Source data Start Marker

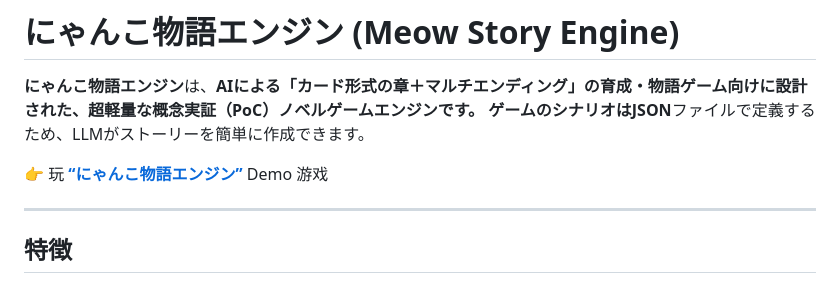
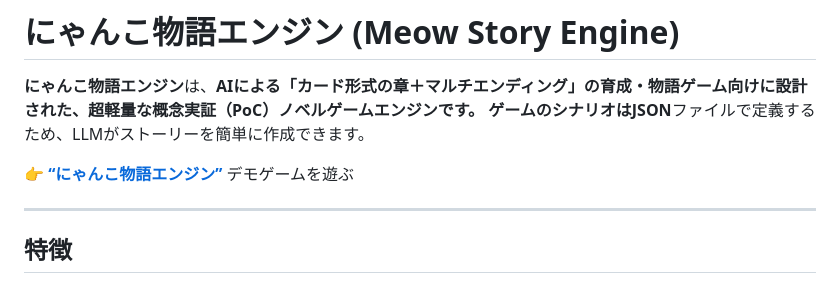
Before and after one commit to Tomoyouki-Lai/meow-story-engine, a Markdown page: readmes/README.ja.md, the part around the change. GitHub-like rendering.

```diff
--- a/readmes/README.ja.md
+++ b/readmes/README.ja.md
@@ -5,7 +5,7 @@
 **にゃんこ物語エンジン**は、**AIによる「カード形式の章＋マルチエンディング」**の育成・物語ゲーム向けに設計された、超軽量な概念実証（PoC）ノベルゲームエンジンです。
 ゲームのシナリオは**JSON**ファイルで定義するため、LLMがストーリーを簡単に作成できます。
 
-👉 玩 [**“にゃんこ物語エンジン”**](https://meow-story-engine.vercel.app/) Demo 游戏
+👉 [**“にゃんこ物語エンジン”**](https://meow-story-engine.vercel.app/) デモゲームを遊ぶ
 
 ---
 
```
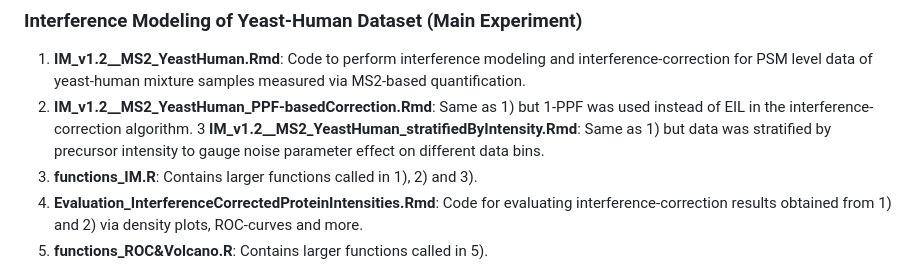
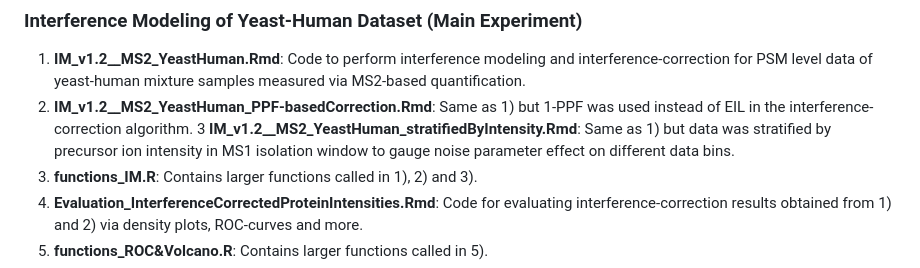
Before and after one commit to maxperutzlabs-ms/Publication_Resources, a Markdown page: 2023_madern_isobaric-tag-interference-modeling/README.md, the part around the change. Drawn GitHub-style.

```diff
--- a/2023_madern_isobaric-tag-interference-modeling/README.md
+++ b/2023_madern_isobaric-tag-interference-modeling/README.md
@@ -10,7 +10,7 @@ This README gives an overview and description of all R code files used in the st
 ### Interference Modeling of Yeast-Human Dataset (Main Experiment)
 1)  **IM_v1.2__MS2_YeastHuman.Rmd**: Code to perform interference modeling and interference-correction for PSM level data of yeast-human mixture samples measured via MS2-based quantification.
 2)  **IM_v1.2__MS2_YeastHuman_PPF-basedCorrection.Rmd**: Same as 1) but 1-PPF was used instead of EIL in the interference-correction algorithm.
-3   **IM_v1.2__MS2_YeastHuman_stratifiedByIntensity.Rmd**: Same as 1) but data was stratified by precursor intensity to gauge noise parameter effect on different data bins.
+3   **IM_v1.2__MS2_YeastHuman_stratifiedByIntensity.Rmd**: Same as 1) but data was stratified by precursor ion intensity in MS1 isolation window to gauge noise parameter effect on different data bins.
 4)  **functions_IM.R**: Contains larger functions called in 1), 2) and 3).
 5)  **Evaluation_InterferenceCorrectedProteinIntensities.Rmd**: Code for evaluating interference-correction results obtained from 1) and 2) via density plots, ROC-curves and more.
 6)  **functions_ROC&Volcano.R**: Contains larger functions called in 5).
```
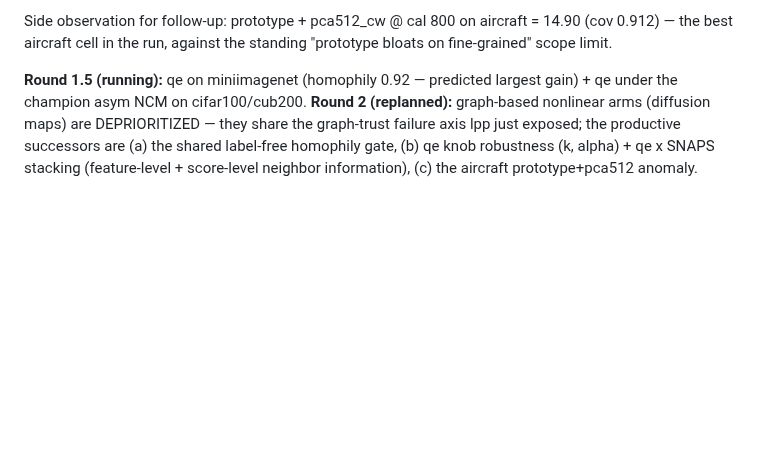
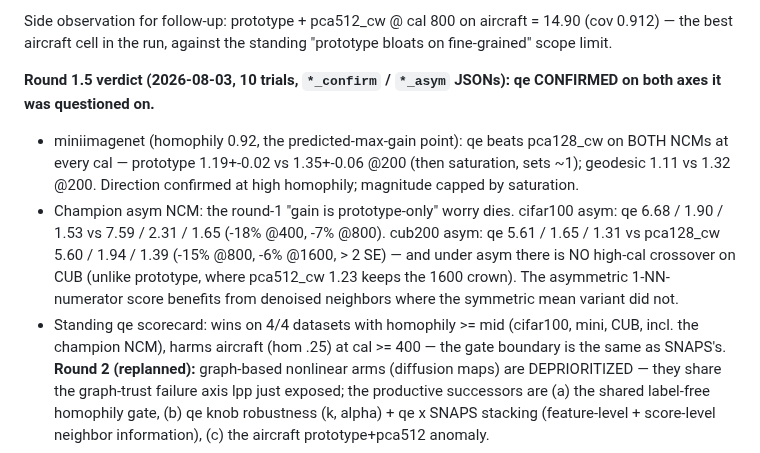
Before and after one commit to idolaxer8/ssl-cp-research, a Markdown page: docs/pool_repr_menu_plan.md, the part around the change. Drawn GitHub-style; blank space fills up the shorter version.

Commit message:
pool-repr menu round 1.5: qe confirmed on miniimagenet + champion asym NCM
mini (hom .92): qe wins both NCMs @200 then saturates. Asym NCM: cifar100
-18%@400/-7%@800, cub -15%@800/-6%@1600 with no high-cal crossover (the
crossover was prototype-specific). qe scorecard: 4/4 datasets at
homophily >= mid, harm only on aircraft at cal >= 400 (SNAPS boundary).

Co-Authored-By: Claude Fable 5 <noreply@anthropic.com>

```diff
--- a/docs/pool_repr_menu_plan.md
+++ b/docs/pool_repr_menu_plan.md
@@ -336,8 +336,22 @@ Side observation for follow-up: prototype + pca512_cw @ cal 800 on
 aircraft = 14.90 (cov 0.912) — the best aircraft cell in the run,
 against the standing "prototype bloats on fine-grained" scope limit.
 
-**Round 1.5 (running):** qe on miniimagenet (homophily 0.92 — predicted
-largest gain) + qe under the champion asym NCM on cifar100/cub200.
+**Round 1.5 verdict (2026-08-03, 10 trials, `*_confirm` / `*_asym` JSONs):
+qe CONFIRMED on both axes it was questioned on.**
+- miniimagenet (homophily 0.92, the predicted-max-gain point): qe beats
+  pca128_cw on BOTH NCMs at every cal — prototype 1.19+-0.02 vs 1.35+-0.06
+  @200 (then saturation, sets ~1); geodesic 1.11 vs 1.32 @200. Direction
+  confirmed at high homophily; magnitude capped by saturation.
+- Champion asym NCM: the round-1 "gain is prototype-only" worry dies.
+  cifar100 asym: qe 6.68 / 1.90 / 1.53 vs 7.59 / 2.31 / 1.65 (-18% @400,
+  -7% @800). cub200 asym: qe 5.61 / 1.65 / 1.31 vs pca128_cw
+  5.60 / 1.94 / 1.39 (-15% @800, -6% @1600, > 2 SE) — and under asym there
+  is NO high-cal crossover on CUB (unlike prototype, where pca512_cw 1.23
+  keeps the 1600 crown). The asymmetric 1-NN-numerator score benefits from
+  denoised neighbors where the symmetric mean variant did not.
+- Standing qe scorecard: wins on 4/4 datasets with homophily >= mid
+  (cifar100, mini, CUB, incl. the champion NCM), harms aircraft (hom .25)
+  at cal >= 400 — the gate boundary is the same as SNAPS's.
 **Round 2 (replanned):** graph-based nonlinear arms (diffusion maps) are
 DEPRIORITIZED — they share the graph-trust failure axis lpp just exposed;
 the productive successors are (a) the shared label-free homophily gate,
```
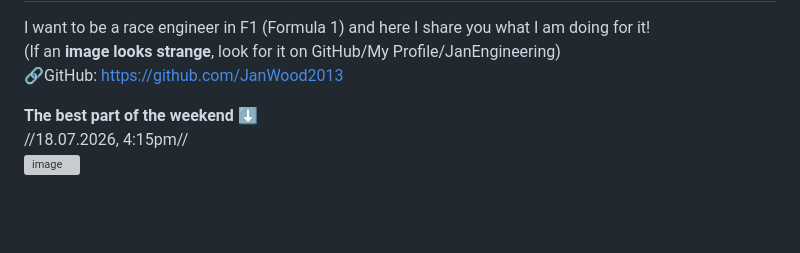
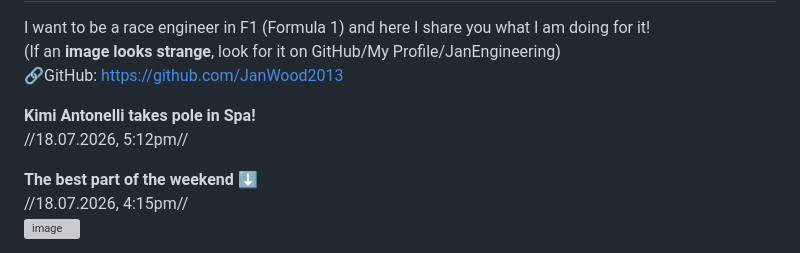
Before and after one commit to JanWood2013/JanEngineering, a Markdown page: README.md, the part around the change. GitHub-like rendering; blank space fills up the shorter version; grey boxes are pictures that could not be loaded.

```diff
--- a/README.md
+++ b/README.md
@@ -4,6 +4,9 @@ I want to be a race engineer in F1 (Formula 1)
 and here I share you what I am doing for it!
 (If an **image looks strange**, look for it on GitHub/My Profile/JanEngineering)
 🔗GitHub: https://github.com/JanWood2013
+
+**Kimi Antonelli takes pole in Spa!**
+//18.07.2026, 5:12pm//
 
 **The best part of the weekend ⬇️**
 //18.07.2026, 4:15pm//
```
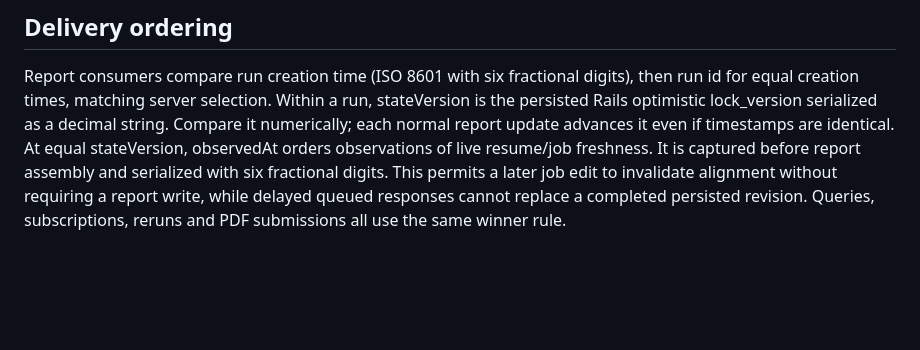
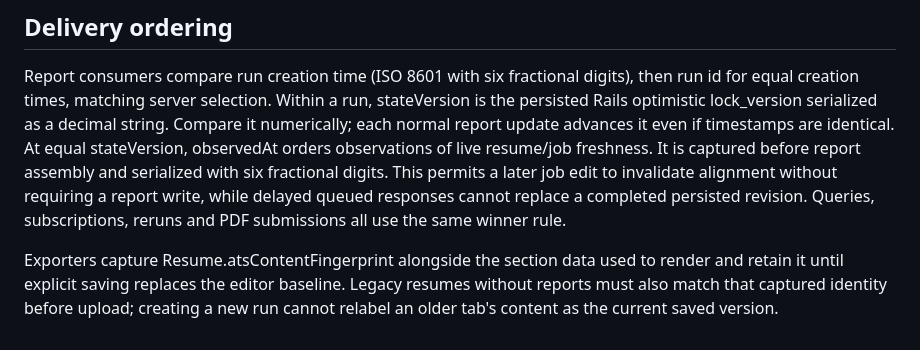
Before and after one commit to JarrodNB/resume_project, a Markdown page: docs/architecture/ats-checks.md, the part around the change. Rendered like a GitHub page; blank space fills up the shorter version.

Commit message:
Record final ATS verification and acceptance audit

```diff
--- a/docs/architecture/ats-checks.md
+++ b/docs/architecture/ats-checks.md
@@ -140,3 +140,8 @@ It is captured before report assembly and serialized with six fractional digits.
 This permits a later job edit to invalidate alignment without requiring a report write,
 while delayed queued responses cannot replace a completed persisted revision.
 Queries, subscriptions, reruns and PDF submissions all use the same winner rule.
+
+Exporters capture Resume.atsContentFingerprint alongside the section data used to render
+and retain it until explicit saving replaces the editor baseline. Legacy resumes without
+reports must also match that captured identity before upload; creating a new run cannot
+relabel an older tab's content as the current saved version.
```
Also changed, not shown: 2 other files.
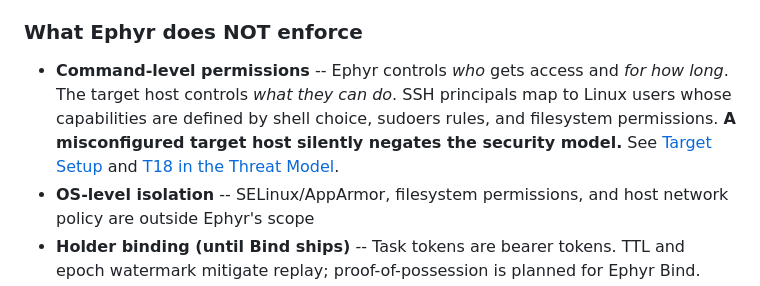
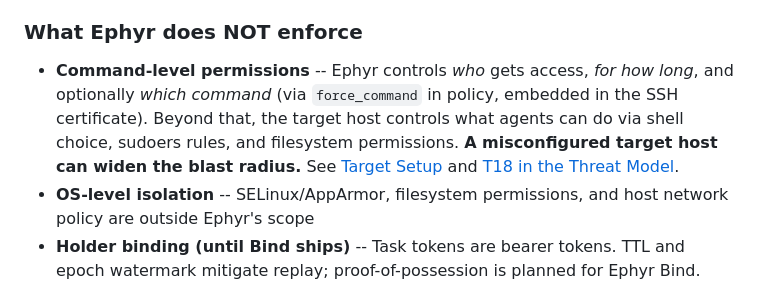
Before and after one commit to EphyrAI/Ephyr, a Markdown page: README.md, the part around the change. GitHub-like rendering.

```diff
--- a/README.md
+++ b/README.md
@@ -333,7 +333,7 @@ Benchmarked on a Debian 12 LXC (1 vCPU, 512MB RAM):
 
 ### What Ephyr does NOT enforce
 
-- **Command-level permissions** -- Ephyr controls *who* gets access and *for how long*. The target host controls *what they can do*. SSH principals map to Linux users whose capabilities are defined by shell choice, sudoers rules, and filesystem permissions. **A misconfigured target host silently negates the security model.** See [Target Setup](docs/target-setup.md) and [T18 in the Threat Model](docs/THREAT_MODEL.md).
+- **Command-level permissions** -- Ephyr controls *who* gets access, *for how long*, and optionally *which command* (via `force_command` in policy, embedded in the SSH certificate). Beyond that, the target host controls what agents can do via shell choice, sudoers rules, and filesystem permissions. **A misconfigured target host can widen the blast radius.** See [Target Setup](docs/target-setup.md) and [T18 in the Threat Model](docs/THREAT_MODEL.md).
 - **OS-level isolation** -- SELinux/AppArmor, filesystem permissions, and host network policy are outside Ephyr's scope
 - **Holder binding (until Bind ships)** -- Task tokens are bearer tokens. TTL and epoch watermark mitigate replay; proof-of-possession is planned for Ephyr Bind.
 
```
Also changed, not shown: docs/target-setup.md (+18 -0 lines).
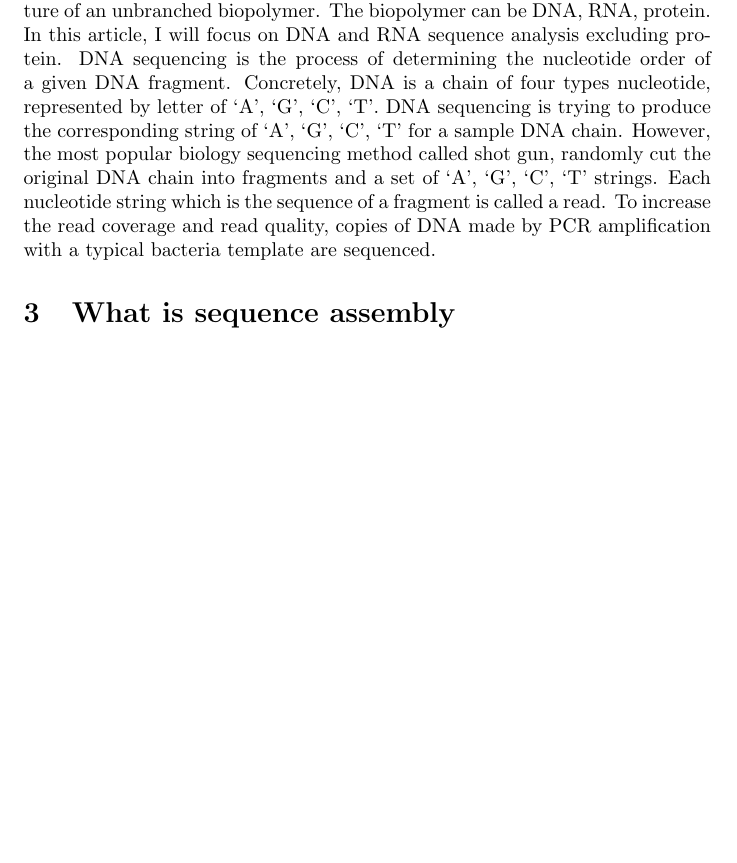
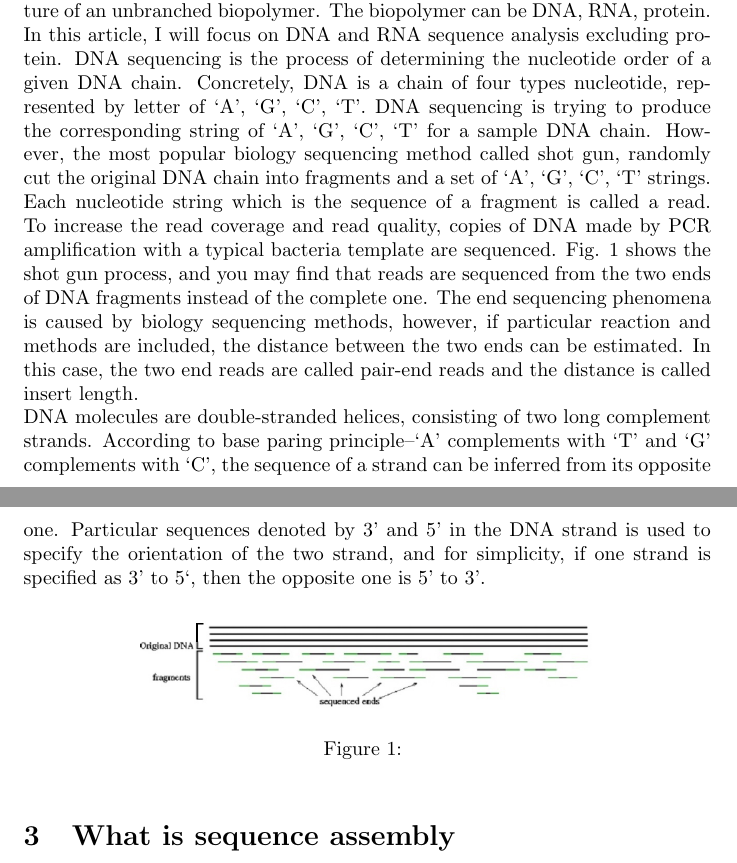
Before and after one commit to zixiaojindao/Machine-Learning-Note, a LaTeX paper (survey/eng/SequenceAssembly.tex): part of page 2 of 2 before the commit and two parts of pages 2 and 3 of 3 after it, the two joined at a grey line, cut so that both start at the same text, the shorter picture padded with empty space. Compiled offline with pdfLaTeX.

Commit message:
update eng survey

```diff
--- a/survey/eng/SequenceAssembly.tex
+++ b/survey/eng/SequenceAssembly.tex
@@ -3,7 +3,7 @@
 \usepackage{graphicx}
 \usepackage{multirow}
 
-\title{Sequence Assembly Review}
+\title{Second Generation Sequence Assembly Review}
 \author{Sun Zhao}
 
 \begin{document}
@@ -17,7 +17,15 @@ The abstract abstract.
 \section{Before Everything}
 I would like to first explain the motivation of this article at the beginning. The theme of this article is about sequence assembly which is a computer aided process for constructing gene sequence. It is actually belonging to the scope of bioinformatics. As a pure computer science undergraduate student, I have started researching in this field since the summer in 2010. After reading lots of papers, discussing with biology researchers from China as well as foreign ones, trying kinds of bioinformatic tools, I approached nothing new but valuable experiences of it. In this article, I will answer the questions of "what is gene sequencing", "what is sequence assembly and its challenge", "how to assembly sequence", "how to evaluate sequence assembly softwares" and my own contribution to sequence assembly in a computer science researcher's perspective. I'am not going to tell the deep details but giving initiations about what to do and how to do about sequence assembly. Moreover, I will provide valuable references of related papers and materials to help you get a full view of sequence assembly.
 \section{What is gene sequencing}
-In genetics and biochemistry, sequencing means to determine the primary structure of an unbranched biopolymer. The biopolymer can be DNA, RNA, protein. In this article, I will focus on DNA and RNA sequence analysis excluding protein. DNA sequencing is the process of determining the nucleotide order of a given DNA fragment. Concretely, DNA is a chain of four types nucleotide, represented by letter of `A', `G', `C', `T'. DNA sequencing is trying to produce the corresponding string of `A', `G', `C', `T' for a sample DNA chain. However, the most popular biology sequencing method called shot gun, randomly cut the original DNA chain into fragments and a set of `A', `G', `C', `T' strings. Each nucleotide string which is the sequence of a fragment is called a read. To increase the read coverage and read quality, copies of DNA made by PCR amplification with a typical bacteria template are sequenced.
+In genetics and biochemistry, sequencing means to determine the primary structure of an unbranched biopolymer. The biopolymer can be DNA, RNA, protein. In this article, I will focus on DNA and RNA sequence analysis excluding protein. DNA sequencing is the process of determining the nucleotide order of a given DNA chain. Concretely, DNA is a chain of four types nucleotide, represented by letter of `A', `G', `C', `T'. DNA sequencing is trying to produce the corresponding string of `A', `G', `C', `T' for a sample DNA chain. However, the most popular biology sequencing method called shot gun, randomly cut the original DNA chain into fragments and a set of `A', `G', `C', `T' strings. Each nucleotide string which is the sequence of a fragment is called a read. To increase the read coverage and read quality, copies of DNA made by PCR amplification with a typical bacteria template are sequenced. Fig. \ref{shot_gun_method} shows the shot gun process, and you may find that reads are sequenced from the two ends of DNA fragments instead of the complete one. The end sequencing phenomena is caused by biology sequencing methods, however, if particular reaction and methods are included, the distance between the two ends can be estimated. In this case, the two end reads are called pair-end reads and the distance is called insert length.\\
+DNA molecules are double-stranded helices, consisting of two long complement strands. According to base paring principle--`A' complements with `T' and `G' complements with `C', the sequence of a strand can be inferred from its opposite one. Particular sequences denoted by 3' and 5' in the DNA strand is used to specify the orientation of the two strand, and for simplicity, if one strand is specified as 3' to 5`, then the opposite one is 5' to 3'.
+\begin{figure}[ht]
+  \centering
+  % Requires \usepackage{graphicx}
+  \includegraphics[width=8cm]{Figure1.jpg}\\
+  \caption{}\label{shot_gun_method}
+\end{figure}
+
 \section{What is sequence assembly}
 
 \end{document}
```
Also changed, not shown: survey/eng/Figure1.jpg (added), survey/eng/SequenceAssembly.pdf, 4 other files.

Source data End Marker

## What the task asks
Check every line above for the word "section" and copy those that have it.

## Solution to this problem
+Exporters capture Resume.atsContentFingerprint alongside the section data used to render
 \section{Before Everything}
 \section{What is gene sequencing}
 \section{What is sequence assembly}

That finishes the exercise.